Today's NY Sun has a profile of John Catsimatidis, our client for over twenty five years; and Grace Rauh's piece captures what's most compelling about his potential run for the city's top job. As his campaign guru Rob Ryan explains: "Mike Bloomberg is Wall Street and John is Main Street," Mr. Ryan said, repeating a line that could become a refrain in the coming year. "He came up in the streets of this city and he understands, he understands, why the Korean greengrocer is here, why the cab driver from India is here, why the guy from Central America is here or Africa or the Caribbean. He understands them. And their dreams are his dreams because he has lived them."

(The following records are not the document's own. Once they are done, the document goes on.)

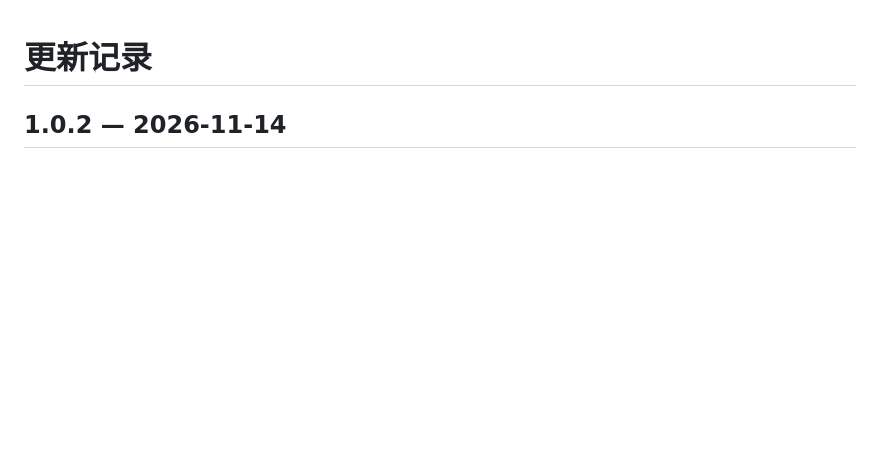
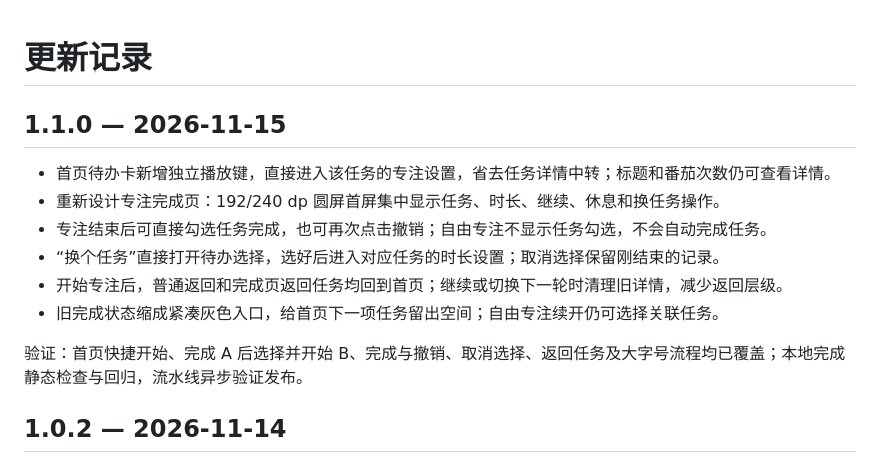
Before and after one commit to xiaoj655/dayflow, a Markdown page: CHANGELOG.md, the part around the change. Drawn GitHub-style; blank space fills up the shorter version.

```diff
--- a/CHANGELOG.md
+++ b/CHANGELOG.md
@@ -1,4 +1,15 @@
 # 更新记录
+
+## 1.1.0 — 2026-11-15
+
+- 首页待办卡新增独立播放键，直接进入该任务的专注设置，省去任务详情中转；标题和番茄次数仍可查看详情。
+- 重新设计专注完成页：192/240 dp 圆屏首屏集中显示任务、时长、继续、休息和换任务操作。
+- 专注结束后可直接勾选任务完成，也可再次点击撤销；自由专注不显示任务勾选，不会自动完成任务。
+- “换个任务”直接打开待办选择，选好后进入对应任务的时长设置；取消选择保留刚结束的记录。
+- 开始专注后，普通返回和完成页返回任务均回到首页；继续或切换下一轮时清理旧详情，减少返回层级。
+- 旧完成状态缩成紧凑灰色入口，给首页下一项任务留出空间；自由专注续开仍可选择关联任务。
+
+验证：首页快捷开始、完成 A 后选择并开始 B、完成与撤销、取消选择、返回任务及大字号流程均已覆盖；本地完成静态检查与回归，流水线异步验证发布。
 
 ## 1.0.2 — 2026-11-14
 
```
Also changed, not shown: AGENTS.md (+4 -2 lines), README.md (+2 -2 lines), docs/screenshots/focus-finished.png, docs/screenshots/rest-finished.png, docs/screenshots/task-picker.png, docs/screenshots/tasks.png, docs/screenshots/work-tasks.png, 9 other files.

Which is exactly why, by experience and temperament, Catsimatidis would be a better mayor than Bloomberg-he understands average folks and empathizes with what they're going through; he has none of mayor Mike's arrogance and callous disregard for the "little people." John would never say, as Bloomberg did, that the loss of $250 million from the cash registers of the city's bodegas was, "a minor economic issue."
And yet he understands finance, and can move easily in the highest circles as well; someone who is comfortable in any number of settings, and who has few airs about him: "I can have dinner at the diner in Astoria or I can have dinner at the White House," Mr. Catsimatidis, the chairman and CEO of the Red Apple Group, said, sitting to the left of his adviser at a long table at his company's headquarters in Manhattan. "To me, it's irrelative. I'm comfortable in both worlds."

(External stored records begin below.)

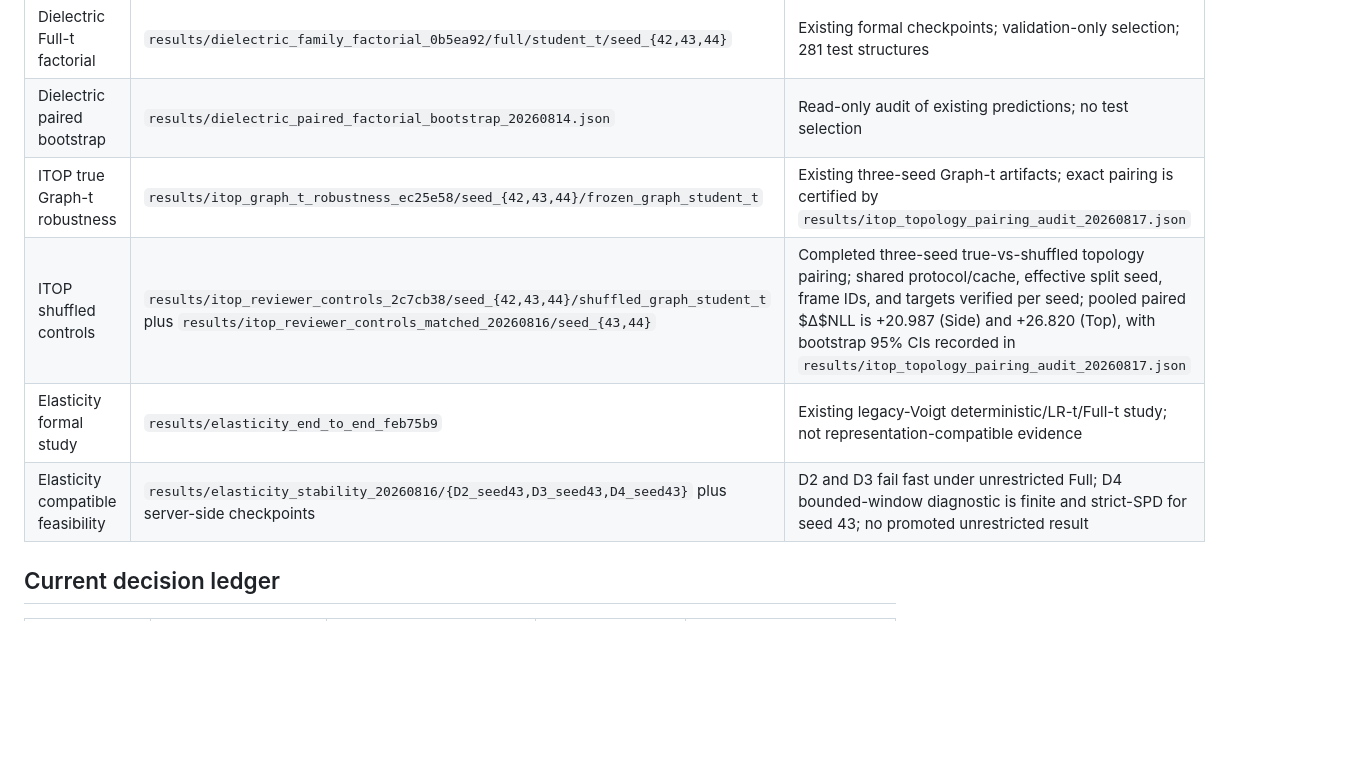
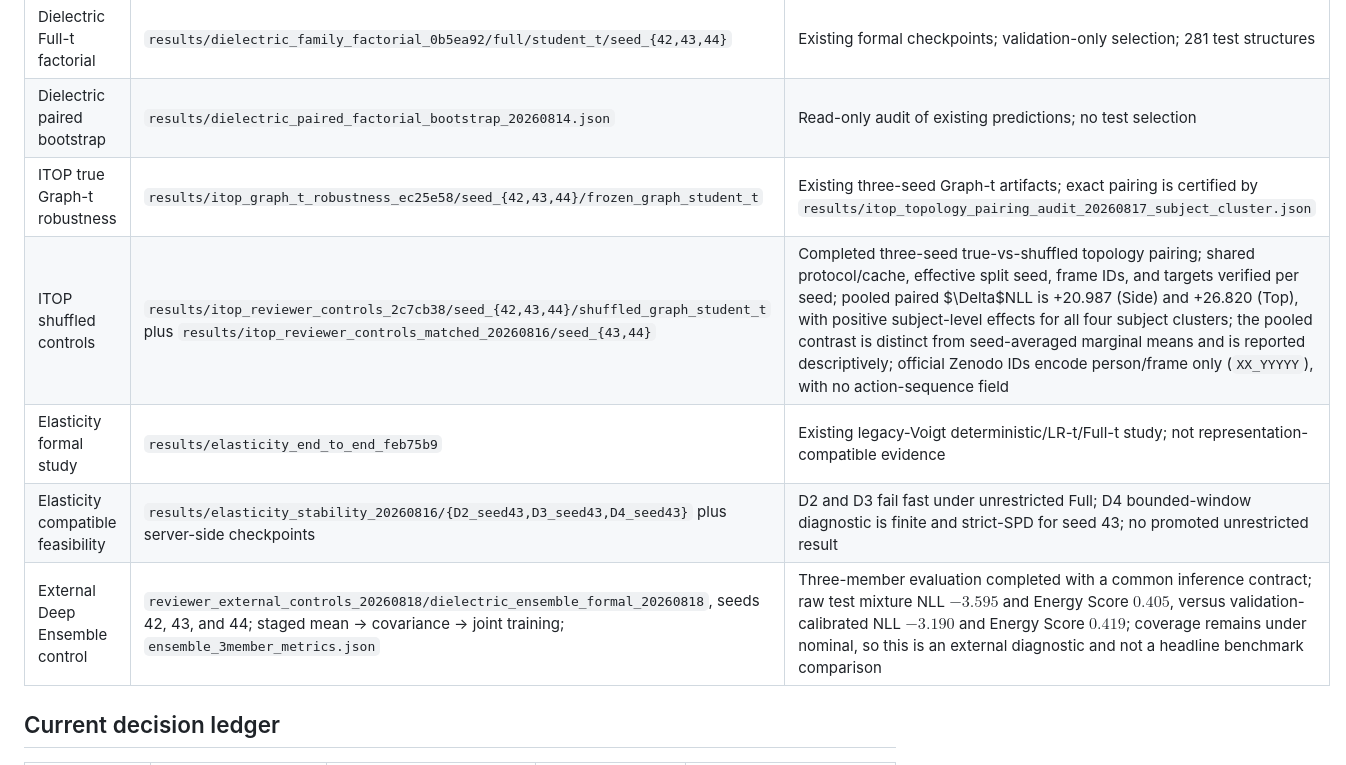
Before and after one commit to future3317/General-Equivariant-Covariance-Networks-for-Probabilistic-Structured-Prediction, a Markdown page: docs/journal_insight_experiment_ledger_20260814.md, the part around the change. Drawn GitHub-style; blank space fills up the shorter version.

```diff
--- a/docs/journal_insight_experiment_ledger_20260814.md
+++ b/docs/journal_insight_experiment_ledger_20260814.md
@@ -10,10 +10,11 @@ selection decisions.
 |---|---|---|
 | Dielectric Full-t factorial | `results/dielectric_family_factorial_0b5ea92/full/student_t/seed_{42,43,44}` | Existing formal checkpoints; validation-only selection; 281 test structures |
 | Dielectric paired bootstrap | `results/dielectric_paired_factorial_bootstrap_20260814.json` | Read-only audit of existing predictions; no test selection |
-| ITOP true Graph-t robustness | `results/itop_graph_t_robustness_ec25e58/seed_{42,43,44}/frozen_graph_student_t` | Existing three-seed Graph-t artifacts; exact pairing is certified by `results/itop_topology_pairing_audit_20260817.json` |
-| ITOP shuffled controls | `results/itop_reviewer_controls_2c7cb38/seed_{42,43,44}/shuffled_graph_student_t` plus `results/itop_reviewer_controls_matched_20260816/seed_{43,44}` | Completed three-seed true-vs-shuffled topology pairing; shared protocol/cache, effective split seed, frame IDs, and targets verified per seed; pooled paired $Δ$NLL is +20.987 (Side) and +26.820 (Top), with bootstrap 95% CIs recorded in `results/itop_topology_pairing_audit_20260817.json` |
+| ITOP true Graph-t robustness | `results/itop_graph_t_robustness_ec25e58/seed_{42,43,44}/frozen_graph_student_t` | Existing three-seed Graph-t artifacts; exact pairing is certified by `results/itop_topology_pairing_audit_20260817_subject_cluster.json` |
+| ITOP shuffled controls | `results/itop_reviewer_controls_2c7cb38/seed_{42,43,44}/shuffled_graph_student_t` plus `results/itop_reviewer_controls_matched_20260816/seed_{43,44}` | Completed three-seed true-vs-shuffled topology pairing; shared protocol/cache, effective split seed, frame IDs, and targets verified per seed; pooled paired $\Delta$NLL is +20.987 (Side) and +26.820 (Top), with positive subject-level effects for all four subject clusters; the pooled contrast is distinct from seed-averaged marginal means and is reported descriptively; official Zenodo IDs encode person/frame only (`XX_YYYYY`), with no action-sequence field |
 | Elasticity formal study | `results/elasticity_end_to_end_feb75b9` | Existing legacy-Voigt deterministic/LR-t/Full-t study; not representation-compatible evidence |
 | Elasticity compatible feasibility | `results/elasticity_stability_20260816/{D2_seed43,D3_seed43,D4_seed43}` plus server-side checkpoints | D2 and D3 fail fast under unrestricted Full; D4 bounded-window diagnostic is finite and strict-SPD for seed 43; no promoted unrestricted result |
+| External Deep Ensemble control | `reviewer_external_controls_20260818/dielectric_ensemble_formal_20260818`, seeds 42, 43, and 44; staged mean → covariance → joint training; `ensemble_3member_metrics.json` | Three-member evaluation completed with a common inference contract; raw test mixture NLL $-3.595$ and Energy Score $0.405$, versus validation-calibrated NLL $-3.190$ and Energy Score $0.419$; coverage remains under nominal, so this is an external diagnostic and not a headline benchmark comparison |
 
 ## Current decision ledger
 
```
Also changed, not shown: docs/itop_reviewer_controls_evidence_20260817.md (+37 -11 lines).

That being said, it is also true that John needs to get up to speed on some of the city's major issues-something that Bloomberg did well and John will also when it's necessary. But being Professor Catsimatidis is not his goal, and having some issue geek as mayor is no substitute for leadership. Leadership is all about temperament and judgment, and Catsimatidis has just that.
He also is someone who understands what it's like make payroll in a neighborhood business; he's not from the rarefied atmosphere of corporate finance that sees people as meaningless numbers (Hedge Fund Doctoroff comes to mind). And he's unlikely to be blase about raising your taxes as Mayor Mike has been; "What I'm going to say to taxpayers is, 'Who do you want watching your money?'" he said. "I can't fix what was done 10 years ago or 20 years ago, but under my watch, I'm going to be watching your money and taxpayers are going to get a good deal."

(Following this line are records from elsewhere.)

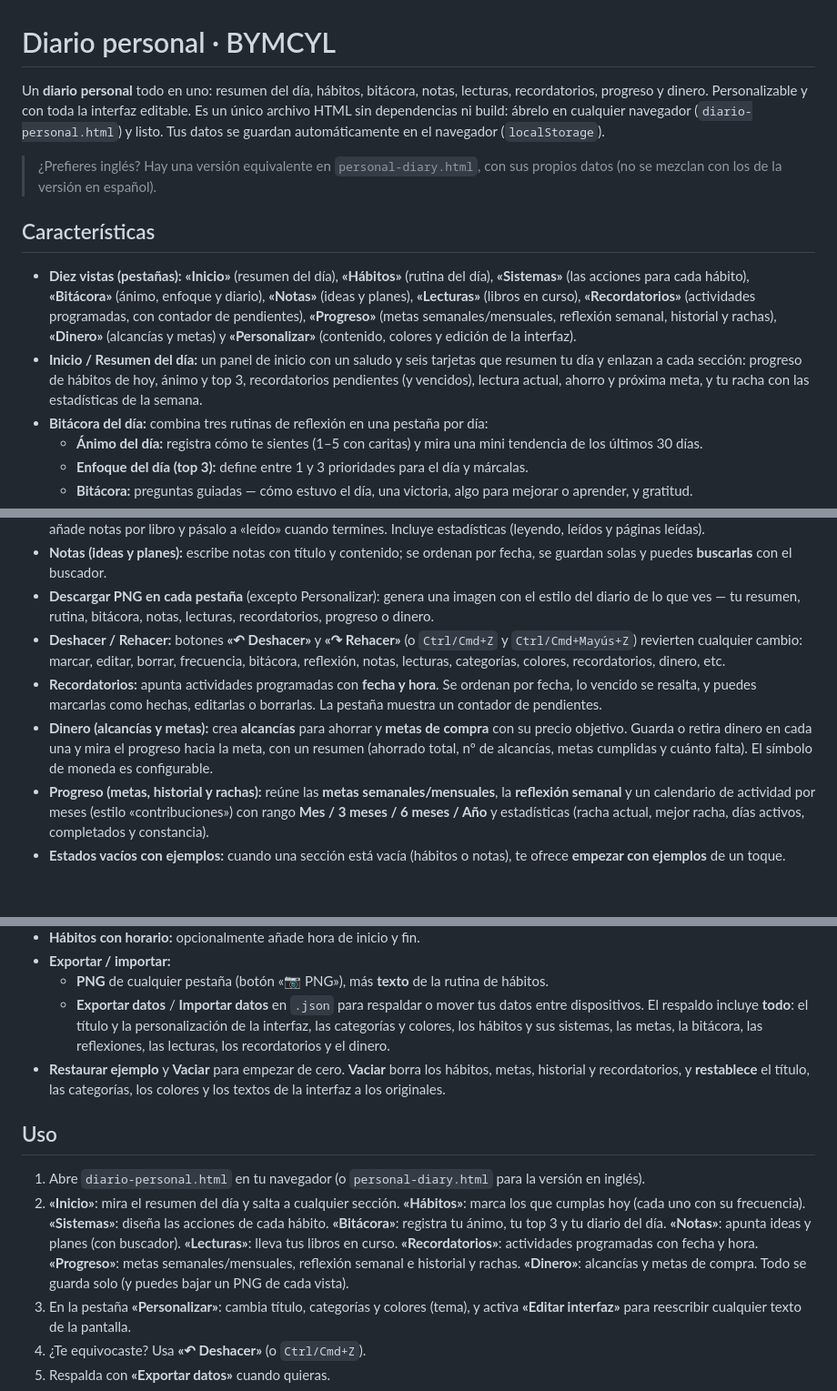
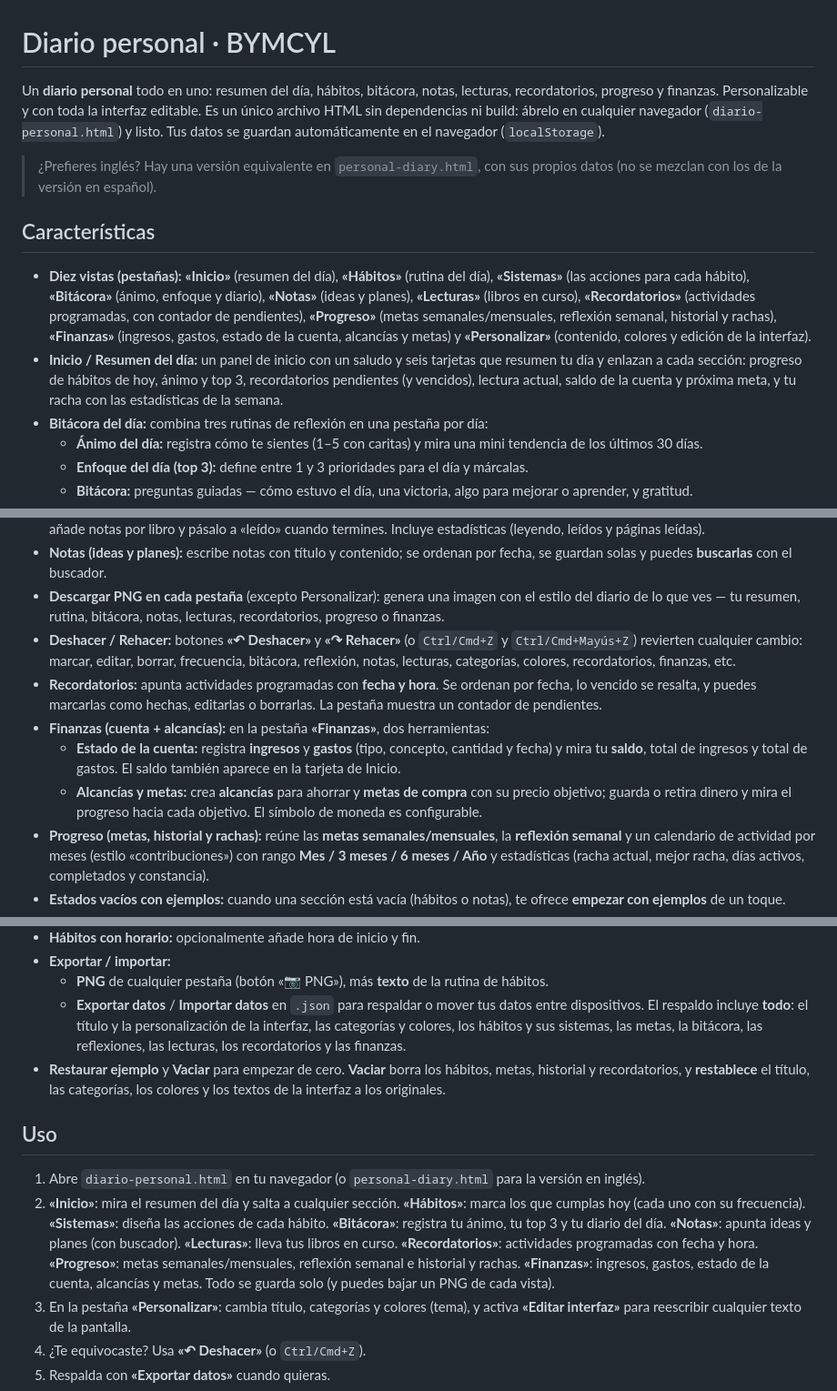
Before and after one commit to Intirr/habits, a Markdown page: README.md, 3 parts joined by grey strips. Shown at 91% size. Rendered like a GitHub page; blank space fills up the shorter version.

Commit message:
README: rename Dinero to Finanzas and document income/expenses
Co-Authored-By: Claude Opus 4.8 <noreply@anthropic.com>
Claude-Session: https://claude.ai/code/session_01CPTLe1rPx5vXjsSKinPHgL

```diff
--- a/README.md
+++ b/README.md
@@ -1,7 +1,7 @@
 # Diario personal · BYMCYL
 
 Un **diario personal** todo en uno: resumen del día, hábitos, bitácora, notas,
-lecturas, recordatorios, progreso y dinero. Personalizable y con toda la interfaz
+lecturas, recordatorios, progreso y finanzas. Personalizable y con toda la interfaz
 editable. Es un único archivo HTML sin dependencias ni build: ábrelo en cualquier
 navegador (`diario-personal.html`) y listo. Tus datos se guardan automáticamente en el
 navegador (`localStorage`).
@@ -15,11 +15,12 @@ navegador (`localStorage`).
   día), **«Sistemas»** (las acciones para cada hábito), **«Bitácora»** (ánimo, enfoque y
   diario), **«Notas»** (ideas y planes), **«Lecturas»** (libros en curso),
   **«Recordatorios»** (actividades programadas, con contador de pendientes), **«Progreso»**
-  (metas semanales/mensuales, reflexión semanal, historial y rachas), **«Dinero»**
-  (alcancías y metas) y **«Personalizar»** (contenido, colores y edición de la interfaz).
+  (metas semanales/mensuales, reflexión semanal, historial y rachas), **«Finanzas»**
+  (ingresos, gastos, estado de la cuenta, alcancías y metas) y **«Personalizar»** (contenido,
+  colores y edición de la interfaz).
 - **Inicio / Resumen del día:** un panel de inicio con un saludo y seis tarjetas que
   resumen tu día y enlazan a cada sección: progreso de hábitos de hoy, ánimo y top 3,
-  recordatorios pendientes (y vencidos), lectura actual, ahorro y próxima meta, y tu racha
+  recordatorios pendientes (y vencidos), lectura actual, saldo de la cuenta y próxima meta, y tu racha
   con las estadísticas de la semana.
 - **Bitácora del día:** combina tres rutinas de reflexión en una pestaña por día:
   - **Ánimo del día:** registra cómo te sientes (1–5 con caritas) y mira una mini
@@ -52,17 +53,20 @@ navegador (`localStorage`).
   se guardan solas y puedes **buscarlas** con el buscador.
 - **Descargar PNG en cada pestaña** (excepto Personalizar): genera una imagen con el estilo
   del diario de lo que ves — tu resumen, rutina, bitácora, notas, lecturas, recordatorios,
-  progreso o dinero.
+  progreso o finanzas.
 - **Deshacer / Rehacer:** botones **«↶ Deshacer»** y **«↷ Rehacer»** (o `Ctrl/Cmd+Z` y
   `Ctrl/Cmd+Mayús+Z`) revierten cualquier cambio: marcar, editar, borrar, frecuencia,
-  bitácora, reflexión, notas, lecturas, categorías, colores, recordatorios, dinero, etc.
+  bitácora, reflexión, notas, lecturas, categorías, colores, recordatorios, finanzas, etc.
 - **Recordatorios:** apunta actividades programadas con **fecha y hora**. Se ordenan por
   fecha, lo vencido se resalta, y puedes marcarlas como hechas, editarlas o borrarlas.
   La pestaña muestra un contador de pendientes.
-- **Dinero (alcancías y metas):** crea **alcancías** para ahorrar y **metas de compra**
-  con su precio objetivo. Guarda o retira dinero en cada una y mira el progreso hacia la
-  meta, con un resumen (ahorrado total, nº de alcancías, metas cumplidas y cuánto falta).
-  El símbolo de moneda es configurable.
+- **Finanzas (cuenta + alcancías):** en la pestaña **«Finanzas»**, dos herramientas:
+  - **Estado de la cuenta:** registra **ingresos** y **gastos** (tipo, concepto, cantidad y
+    fecha) y mira tu **saldo**, total de ingresos y total de gastos. El saldo también aparece
+    en la tarjeta de Inicio.
+  - **Alcancías y metas:** crea **alcancías** para ahorrar y **metas de compra** con su precio
+    objetivo; guarda o retira dinero y mira el progreso hacia cada objetivo. El símbolo de
+    moneda es configurable.
 - **Progreso (metas, historial y rachas):** reúne las **metas semanales/mensuales**, la
   **reflexión semanal** y un calendario de actividad por meses (estilo «contribuciones») con
   rango **Mes / 3 meses / 6 meses / Año** y estadísticas (racha actual, mejor racha, días
@@ -87,7 +91,7 @@ navegador (`localStorage`).
   - **Exportar datos** / **Importar datos** en `.json` para respaldar o mover tus datos
     entre dispositivos. El respaldo incluye **todo**: el título y la personalización de la
     interfaz, las categorías y colores, los hábitos y sus sistemas, las metas, la bitácora,
-    las reflexiones, las lecturas, los recordatorios y el dinero.
+    las reflexiones, las lecturas, los recordatorios y las finanzas.
 - **Restaurar ejemplo** y **Vaciar** para empezar de cero. **Vaciar** borra los hábitos,
   metas, historial y recordatorios, y **restablece** el título, las categorías, los colores
   y los textos de la interfaz a los originales.
@@ -101,8 +105,9 @@ navegador (`localStorage`).
    cada hábito. **«Bitácora»**: registra tu ánimo, tu top 3 y tu diario del día.
    **«Notas»**: apunta ideas y planes (con buscador). **«Lecturas»**: lleva tus libros en
    curso. **«Recordatorios»**: actividades programadas con fecha y hora. **«Progreso»**:
-   metas semanales/mensuales, reflexión semanal e historial y rachas. **«Dinero»**:
-   alcancías y metas de compra. Todo se guarda solo (y puedes bajar un PNG de cada vista).
+   metas semanales/mensuales, reflexión semanal e historial y rachas. **«Finanzas»**:
+   ingresos, gastos, estado de la cuenta, alcancías y metas. Todo se guarda solo (y puedes
+   bajar un PNG de cada vista).
 3. En la pestaña **«Personalizar»**: cambia título, categorías y colores (tema), y activa
    **«Editar interfaz»** para reescribir cualquier texto de la pantalla.
 4. ¿Te equivocaste? Usa **«↶ Deshacer»** (o `Ctrl/Cmd+Z`).
```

What's clear here, is that if John Catsimatidis runs for mayor he's going to be a force to reckon with; and given the current field he shouldn't be underestimated.